"We're working real hard to get more money into the system," Nethercutt says. "We've got ... a corresponding dental problem with people who have diabetes and so we've put in an $11 million increase in the dental program to help with that situation.

"My record shows my commitment to tribal sovereignty. And I think that's why the Spokane have endorsed me and been so kind to me. And I just received a blanket from the Kalispels earlier this summer that says, 'To George Nethercutt, a friend of Indian Country.' And I'm proud of that."

But so far, many tribes around the nation remain unconvinced that Nethercutt's their man. Thirty-seven tribes, including the Tulalip, the Winnebago Tribe of Nebraska, the Seneca Cayuga Tribe of Oklahoma, the Mississippi Band of Choctaw Indians and the Menominee Tribe contributed to Keefe's campaign and endorsed his positions. Wilma Mankiller, LaDonna Harris and Georgia George contacted tribal leaders throughout the country, urging them to support Keefe in his race.

When Keefe opened his campaign to the beat of the Nez Perce drums and the words of an ancient warrior's song, little did he know just how much excitement his race was going to generate. If he wins, it will be a major victory for the Democratic party looking for majority seats in the House.

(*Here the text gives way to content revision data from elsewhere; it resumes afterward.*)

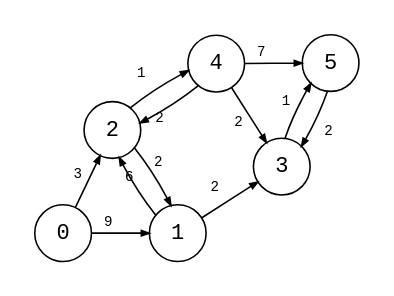
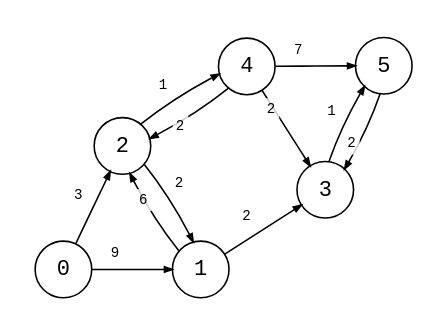
Before and after one commit to bsdrks/graaf-images: the diagram in src/bang_jensen_96.dot, drawn with Graphviz. The commit also changed 69 other files, not shown here.

```diff
--- a/src/bang_jensen_96.dot
+++ b/src/bang_jensen_96.dot
@@ -1,119 +1,120 @@
 digraph {
     node [shape=circle, fontname="monospace"];
     edge [arrowsize=0.5, fontname="monospace", fontsize=9];
     layout=neato;
     mode="sgd";
-    maxiter=10000;
+    maxiter=100000;
+    scale=1.2;
     normalize=true;
     pad=0.2;
 
     0 -> 1 [
         label=<
-            <table border="0" cellborder="0" cellspacing="0">
+            <table border="0" cellpadding="2" cellspacing="3">
                 <tr>
-                    <td>9</td>
+                    <td bgcolor="#ffffffcc">9</td>
                 </tr>
             </table>
         >
     ];
 
     0 -> 2 [
         label=<
-            <table border="0" cellborder="0" cellspacing="0">
+            <table border="0" cellpadding="2" cellspacing="3">
                 <tr>
-                    <td>3</td>
+                    <td bgcolor="#ffffffcc">3</td>
                 </tr>
             </table>
         >
     ];
 
     1 -> 2 [
         label=<
-            <table border="0" cellborder="0" cellspacing="1">
+            <table border="0" cellpadding="2" cellspacing="3">
                 <tr>
-                    <td>6</td>
+                    <td bgcolor="#ffffffcc">6</td>
                 </tr>
             </table>
         >
     ];
 
     1 -> 3 [
         label=<
-            <table border="0" cellborder="0" cellspacing="2">
+            <table border="0" cellpadding="2" cellspacing="3">
                 <tr>
-                    <td>2</td>
+                    <td bgcolor="#ffffffcc">2</td>
                 </tr>
             </table>
         >
     ];
 
     2 -> 1 [
         label=<
-            <table border="0" cellborder="0" cellspacing="0">
+            <table border="0" cellpadding="2" cellspacing="3">
                 <tr>
-                    <td>2</td>
+                    <td bgcolor="#ffffffcc">2</td>
                 </tr>
             </table>
         >
     ];
 
     2 -> 4 [
         label=<
-            <table border="0" cellborder="0" cellspacing="4">
+            <table border="0" cellpadding="2" cellspacing="3">
                 <tr>
-                    <td>1</td>
+                    <td bgcolor="#ffffffcc">1</td>
                 </tr>
             </table>
         >
     ];
 
     3 -> 5 [
         label=<
-            <table border="0" cellborder="0" cellspacing="1">
+            <table border="0" cellpadding="2" cellspacing="3">
                 <tr>
-                    <td>1</td>
+                    <td bgcolor="#ffffffcc">1</td>
                 </tr>
             </table>
         >
     ];
 
     4 -> 2 [
         label=<
-            <table border="0" cellborder="0" cellspacing="3">
+            <table border="0" cellpadding="2" cellspacing="3">
                 <tr>
-                    <td>2</td>
+                    <td bgcolor="#ffffffcc">2</td>
                 </tr>
             </table>
         >
     ];
 
     4 -> 3 [
         label=<
-            <table border="0" cellborder="0" cellspacing="0">
+            <table border="0" cellpadding="2" cellspacing="3">
                 <tr>
-                    <td>2</td>
+                    <td bgcolor="#ffffffcc">2</td>
                 </tr>
             </table>
         >
     ];
 
     4 -> 5 [
         label=<
-            <table border="0" cellborder="0" cellspacing="0">
+            <table border="0" cellpadding="2" cellspacing="3">
                 <tr>
-                    <td>7</td>
+                    <td bgcolor="#ffffffcc">7</td>
                 </tr>
             </table>
         >
     ];
 
     5 -> 3 [
         label=<
-            <table border="0" cellborder="0" cellspacing="3">
+            <table border="0" cellpadding="2" cellspacing="3">
                 <tr>
-                    <td>2</td>
+                    <td bgcolor="#ffffffcc">2</td>
                 </tr>
             </table>
         >
     ];
 }
```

It will be an equal victory for tribes and their political supporters.

"I remember 20 years ago Billy Frank told me when I came back from Washington (D.C.) to stay away from Indian treaty rights because if I was identified with them, I would never have a political career in Washington state," says Keefe. "So I was just honored to know that I could be a candidate for Congress and not hide the fact that I do believe our federal government ought to respect its constitutionally-based treaty obligations."